Exercise details » Retype the following data exactly, but leave its pictures out.

Start of Material for the task

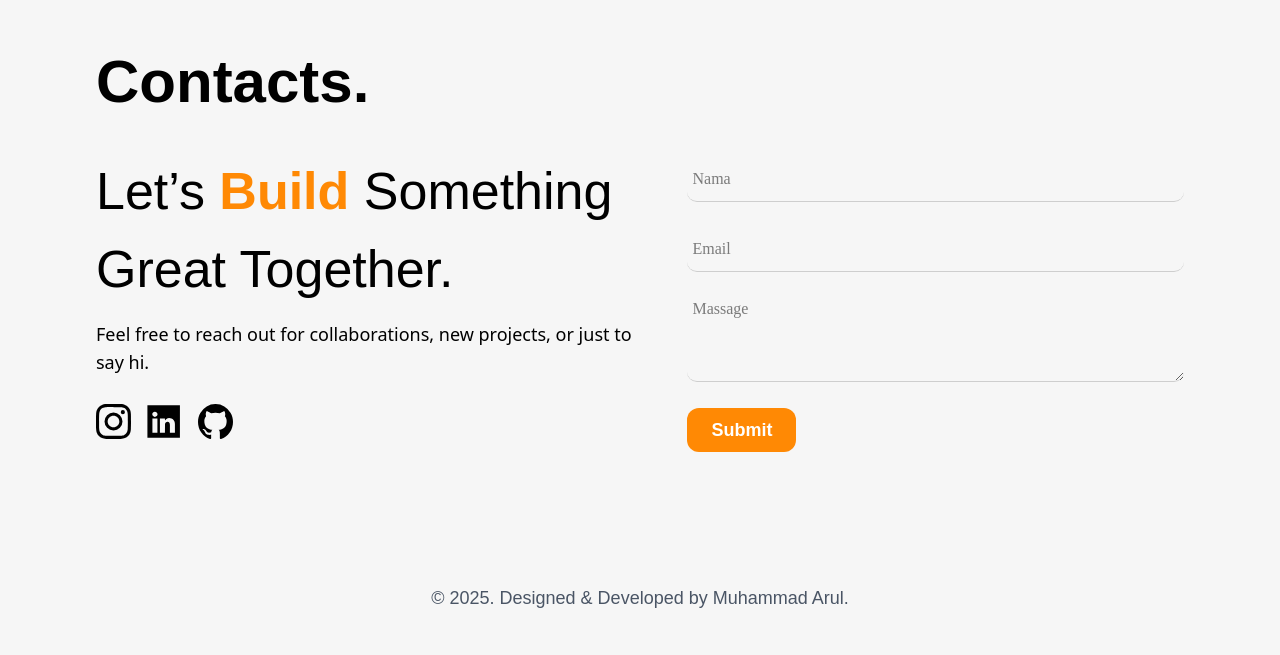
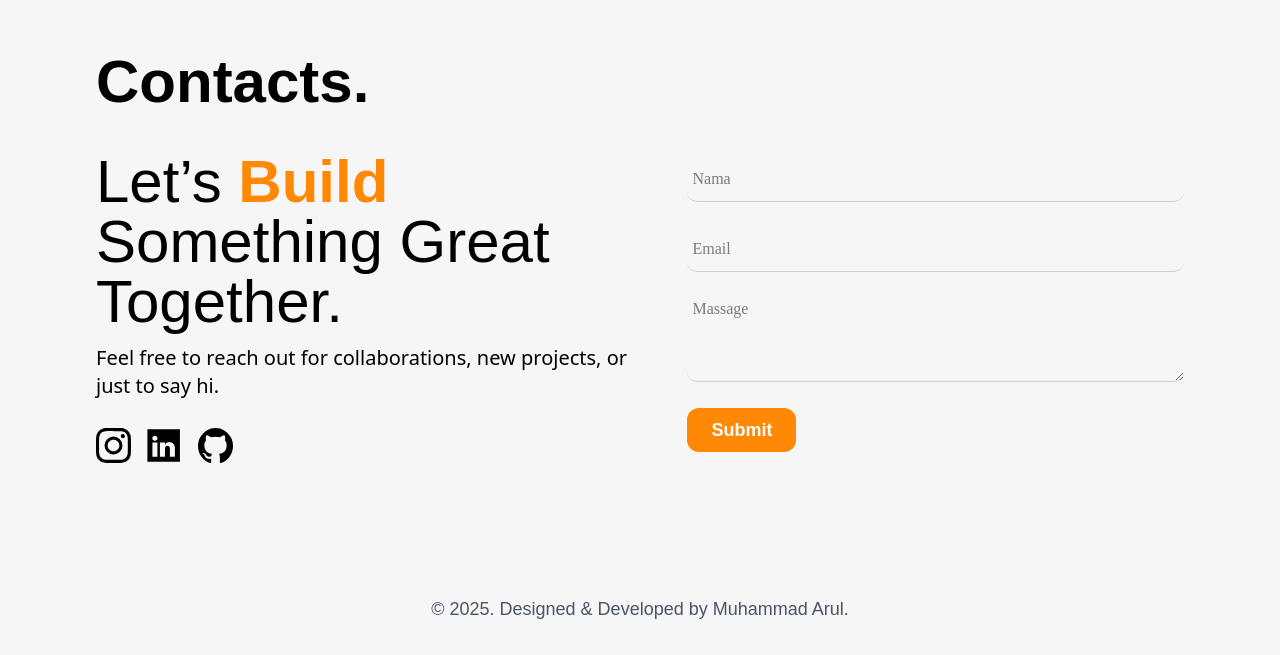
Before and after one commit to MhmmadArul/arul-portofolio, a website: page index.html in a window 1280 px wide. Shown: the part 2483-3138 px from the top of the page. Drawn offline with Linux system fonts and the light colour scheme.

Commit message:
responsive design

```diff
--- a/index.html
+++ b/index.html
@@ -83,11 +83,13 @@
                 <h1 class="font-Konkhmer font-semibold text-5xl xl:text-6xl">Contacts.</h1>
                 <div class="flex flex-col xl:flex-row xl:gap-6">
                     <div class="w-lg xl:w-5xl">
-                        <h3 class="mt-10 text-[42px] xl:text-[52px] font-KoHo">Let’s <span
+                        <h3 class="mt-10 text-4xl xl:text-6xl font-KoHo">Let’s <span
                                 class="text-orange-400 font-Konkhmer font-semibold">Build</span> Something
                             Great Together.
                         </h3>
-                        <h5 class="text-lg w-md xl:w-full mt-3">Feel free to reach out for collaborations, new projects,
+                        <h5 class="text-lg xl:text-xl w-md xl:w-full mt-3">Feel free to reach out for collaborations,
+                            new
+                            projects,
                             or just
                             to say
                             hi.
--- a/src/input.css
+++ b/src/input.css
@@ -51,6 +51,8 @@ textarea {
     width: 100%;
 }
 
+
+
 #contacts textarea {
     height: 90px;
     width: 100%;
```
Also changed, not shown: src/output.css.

End of Material for the task

Expected answer »
Before and after one commit to MhmmadArul/arul-portofolio, a website: page index.html in a window 1280 px wide. Shown: the part 2483-3138 px from the top of the page. Drawn offline with Linux system fonts and the light colour scheme.

Commit message:
responsive design

```diff
--- a/index.html
+++ b/index.html
@@ -83,11 +83,13 @@
                 <h1 class="font-Konkhmer font-semibold text-5xl xl:text-6xl">Contacts.</h1>
                 <div class="flex flex-col xl:flex-row xl:gap-6">
                     <div class="w-lg xl:w-5xl">
-                        <h3 class="mt-10 text-[42px] xl:text-[52px] font-KoHo">Let’s <span
+                        <h3 class="mt-10 text-4xl xl:text-6xl font-KoHo">Let’s <span
                                 class="text-orange-400 font-Konkhmer font-semibold">Build</span> Something
                             Great Together.
                         </h3>
-                        <h5 class="text-lg w-md xl:w-full mt-3">Feel free to reach out for collaborations, new projects,
+                        <h5 class="text-lg xl:text-xl w-md xl:w-full mt-3">Feel free to reach out for collaborations,
+                            new
+                            projects,
                             or just
                             to say
                             hi.
--- a/src/input.css
+++ b/src/input.css
@@ -51,6 +51,8 @@ textarea {
     width: 100%;
 }
 
+
+
 #contacts textarea {
     height: 90px;
     width: 100%;
```
Also changed, not shown: src/output.css.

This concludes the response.